Wednesday, April 23, 2014

Economics of Happiness workshop 11 and 12 April 2014

photos click on happiness

Inspired by her film ‘The Economics of Happiness’ or perhaps simply curious about the ‘buzz’, sixty people attended the two Bellingen workshops with Helena Norberg-Hodge last week.  And they were not disappointed.

The 68-year-old pioneer of the localisation movement, articulator of core ideas for counter-development and director of the International Society for Ecology and Culture shared her ideas about the suffering created by the impacts of globalisation with warmth and enthusiasm.

With the wisdom gained from 30 years of careful observation, she both demystified the mixed messages about the global economy and offered hope in what is often seen as a bleak future.

“We are told consumerism is the glue of the world and at the same time we are made to feel guilty for being consumers and therefore promoting global warming,” Ms Norberg-Hodge said. “We are prisoners of this global economy … but we are also able to liberate ourselves, it is not an easy thing to do but it is possible.”

Hers is a realistic voice of how that bridge can be built between the global reality and the lifestyles we desire that give us and the planet time to breathe. “I call it creative schizophrenia,” she laughed.

Her two-prong approach is simple: “Firstly we must actively raise the consciousness about holistic views that offer solutions. We need to build the numbers of people who are actively involved in order to help force policy changes.

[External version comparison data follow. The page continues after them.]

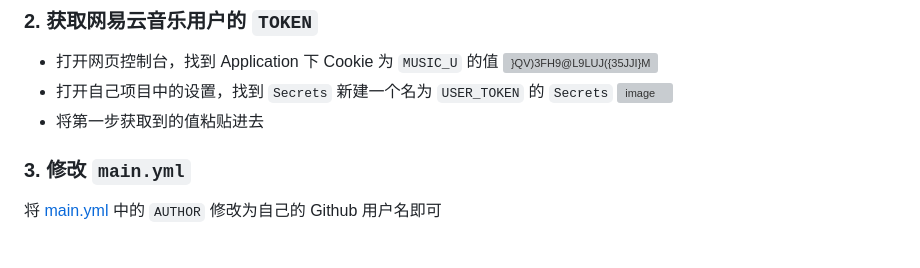
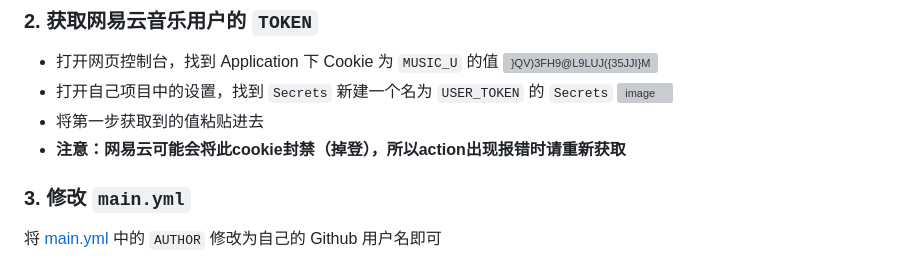
Before and after one commit to luyanci/netease-music-card-fixed, a Markdown page: README.md, the part around the change. Drawn GitHub-style; grey boxes are pictures that could not be loaded.

```diff
--- a/README.md
+++ b/README.md
@@ -21,7 +21,7 @@
  * 打开自己项目中的设置，找到 `Secrets` 新建一个名为 `USER_TOKEN` 的 `Secrets`
  ![image](https://user-images.githubusercontent.com/31311826/133136507-fb2b61f8-1c09-40b8-bb7e-90e3f43b2c55.png)
  * 将第一步获取到的值粘贴进去
-
+ * **注意：网易云可能会将此cookie封禁（掉登），所以action出现报错时请重新获取**
 ### 3. 修改 `main.yml`
  将 [main.yml](https://github.com/luyanci/netease-music-card/blob/main/.github/workflows/main.yml#L24) 中的 `AUTHOR` 修改为自己的 Github 用户名即可
 
```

“And secondly we need to work on connecting locally, connecting as communities and creating community-based solutions that empower people to create their own economies. The system we have now destroys jobs, local economies, our water, our health.”

She said local food networks were an excellent example of an alternative system that benefited many. “This is consumer supported agriculture… that shortens distances, offers more diversity, uses fewer chemicals (as opposed to monocultures) and results in greater productivity. This leads to a better lifestyle for both the farmer and the consumer.”

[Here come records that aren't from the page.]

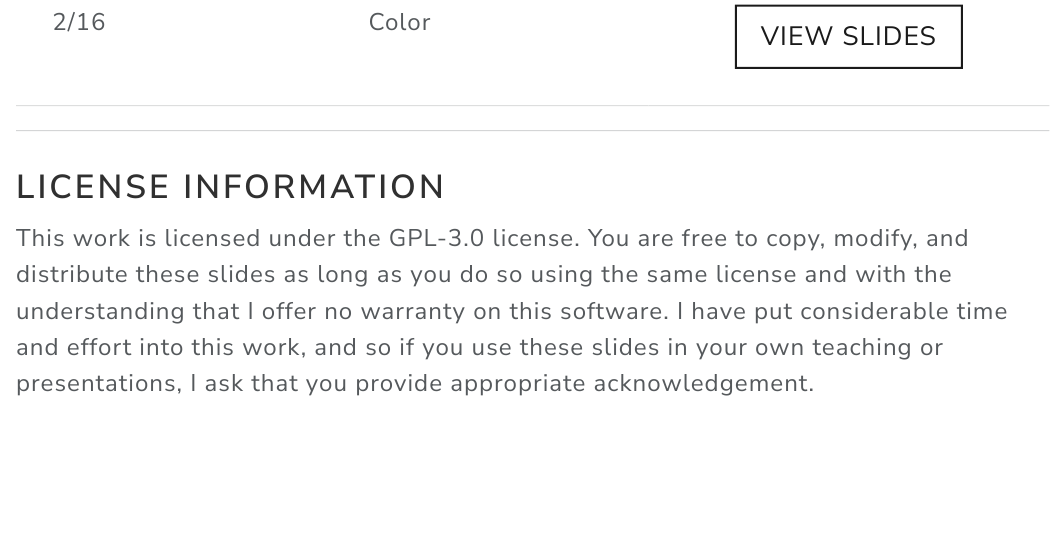
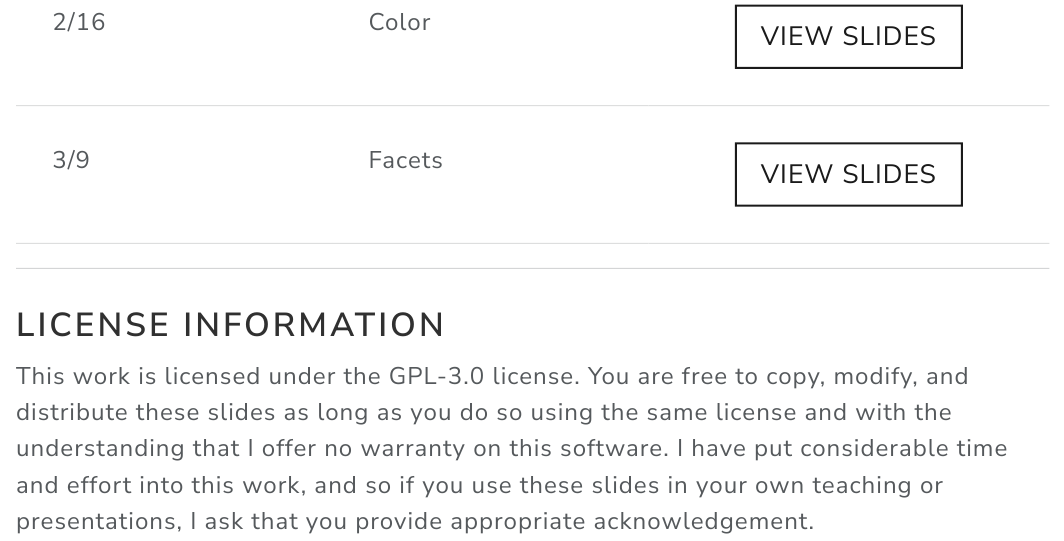
Before and after one commit to psboonstra/PH345_W2026, a Quarto document (index.qmd): the page in a window 1100 px wide, from 920 px down. The pictures show the output file index.html that the author committed with the source, opened offline.

Commit message:
March 9 lecture

```diff
--- a/index.qmd
+++ b/index.qmd
@@ -23,6 +23,7 @@
 | 2/02 | Univariate Plots | <a href="https://psboonstra.github.io/PH345_W2026/Slides/Univariate/Univariate#/title-slide" class="btn btn-outline-primary btn-lecture">View Slides</a> |
 | 2/09 | Aesthetics | <a href="https://psboonstra.github.io/PH345_W2026/Slides/Aesthetics/Aesthetics#/title-slide" class="btn btn-outline-primary btn-lecture">View Slides</a> |
 | 2/16 | Color | <a href="https://psboonstra.github.io/PH345_W2026/Slides/Color/Color#/title-slide" class="btn btn-outline-primary btn-lecture">View Slides</a> |
+| 3/9 | Facets | <a href="https://psboonstra.github.io/PH345_W2026/Slides/Facets/Facets#/title-slide" class="btn btn-outline-primary btn-lecture">View Slides</a> |
 
 
 ------------------------------------------------------------------------
```
Also changed, not shown: index.html, 1 other file.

But the workshops were much more than a talk-fest. A session with local choir maestro Brian Martin gave participants a living experience of what connectivity feels like … in the space of 30 minutes he had the group tuned in and singing three part harmonies – and sounding pretty good!

Then the gathering morphed into a World Café (community-sharing forum) where ideas of what could be done were shared and honed.

These included everything from large-scale ideas like a shire-wide electricity generation scheme and a plant-based economy using hemp and bamboo to connecting people to harvest each other’s excess citrus or helping people identify bush tucker in their own gardens.

Co-coordinator Lisa Siegel said it was exciting to see so many people engaging with the ideas. “Helena’s message is so timely – many people have a real thirst for meaningful things to do,” Lisa said. “The workshop offered not only information but also the opportunity for people to start focusing on projects.”

Everyone certainly walked away feeling inspired and motivated. Participant Christel Wecker said for her it had been wonderful to spend a day with someone who knew how to explain the impact of globalisation so clearly. “And who is also offering hope and a path to counteract the impacts locally,” Christel said. “She offers a path that takes away the guilt and celebrates the beauty of diversity … and emphasises the importance of global co- operation as opposed to globalisation.”